On September 10th, 2014, the Time.com news portal reported that about 5 million Google emails and passwords were leaked on an underground Russian website. This in itself is not directly related to WordPress security, but knowing that many folks use the same passwords for many of their sites, emails, etc – it would be wise to change/update your passwords immediately – especially if you are using the same Gmail password on your WordPress site.

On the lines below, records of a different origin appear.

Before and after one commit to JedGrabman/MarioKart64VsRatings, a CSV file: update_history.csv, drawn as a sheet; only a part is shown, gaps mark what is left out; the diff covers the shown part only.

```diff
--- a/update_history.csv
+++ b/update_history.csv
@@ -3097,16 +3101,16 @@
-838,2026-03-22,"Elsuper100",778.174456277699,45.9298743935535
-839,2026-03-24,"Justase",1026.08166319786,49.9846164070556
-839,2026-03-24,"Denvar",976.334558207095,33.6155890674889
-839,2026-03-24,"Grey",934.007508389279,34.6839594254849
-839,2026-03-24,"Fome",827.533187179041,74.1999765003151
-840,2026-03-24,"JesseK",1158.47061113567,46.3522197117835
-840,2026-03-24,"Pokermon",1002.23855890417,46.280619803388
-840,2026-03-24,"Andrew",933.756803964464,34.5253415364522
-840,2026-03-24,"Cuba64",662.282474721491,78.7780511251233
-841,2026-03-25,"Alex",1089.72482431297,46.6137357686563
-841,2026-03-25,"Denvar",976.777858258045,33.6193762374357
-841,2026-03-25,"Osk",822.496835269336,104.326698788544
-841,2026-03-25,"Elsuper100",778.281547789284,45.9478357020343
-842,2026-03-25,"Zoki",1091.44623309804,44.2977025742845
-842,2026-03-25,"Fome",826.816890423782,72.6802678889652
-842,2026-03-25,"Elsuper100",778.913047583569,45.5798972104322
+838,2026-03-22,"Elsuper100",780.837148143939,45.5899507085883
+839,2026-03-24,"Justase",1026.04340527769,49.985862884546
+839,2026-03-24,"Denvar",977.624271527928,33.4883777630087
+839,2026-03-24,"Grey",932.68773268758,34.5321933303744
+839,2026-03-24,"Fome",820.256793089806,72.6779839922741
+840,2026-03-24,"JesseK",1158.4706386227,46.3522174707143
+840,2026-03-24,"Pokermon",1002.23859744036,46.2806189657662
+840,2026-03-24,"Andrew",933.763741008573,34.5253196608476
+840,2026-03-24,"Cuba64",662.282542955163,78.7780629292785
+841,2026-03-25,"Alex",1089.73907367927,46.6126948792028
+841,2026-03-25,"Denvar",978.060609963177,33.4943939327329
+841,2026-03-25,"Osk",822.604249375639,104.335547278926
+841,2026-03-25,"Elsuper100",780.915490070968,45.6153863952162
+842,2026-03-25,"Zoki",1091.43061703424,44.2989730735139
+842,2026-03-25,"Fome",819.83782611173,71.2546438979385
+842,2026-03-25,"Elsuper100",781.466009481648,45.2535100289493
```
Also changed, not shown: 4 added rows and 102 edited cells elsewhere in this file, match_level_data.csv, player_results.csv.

Many folks use the same and “easy to remember passwords” such as a combination of their birthdates, their spouse, their anniversary or something like that. Most of these words combination are found in the dictionary which would allow any attacker to launch a brute force attack on the “wp-login.php” via automated script. In order to avoid these automated attacks, your password should contain non-alphanumeric characters such as !)*#$^&%@ in addition to numbers and letters.
But the problem of using such cryptic passwords is that nobody can remember it. So what is the solution? There are 2 possible solutions:
- use a long, nonsensical phrase and mix it with some numbers and symbols
- use a password manager such as the RoboForm (or the built-in Password manager on the browser)
For example, go to this site: https://howsecureismypassword.net/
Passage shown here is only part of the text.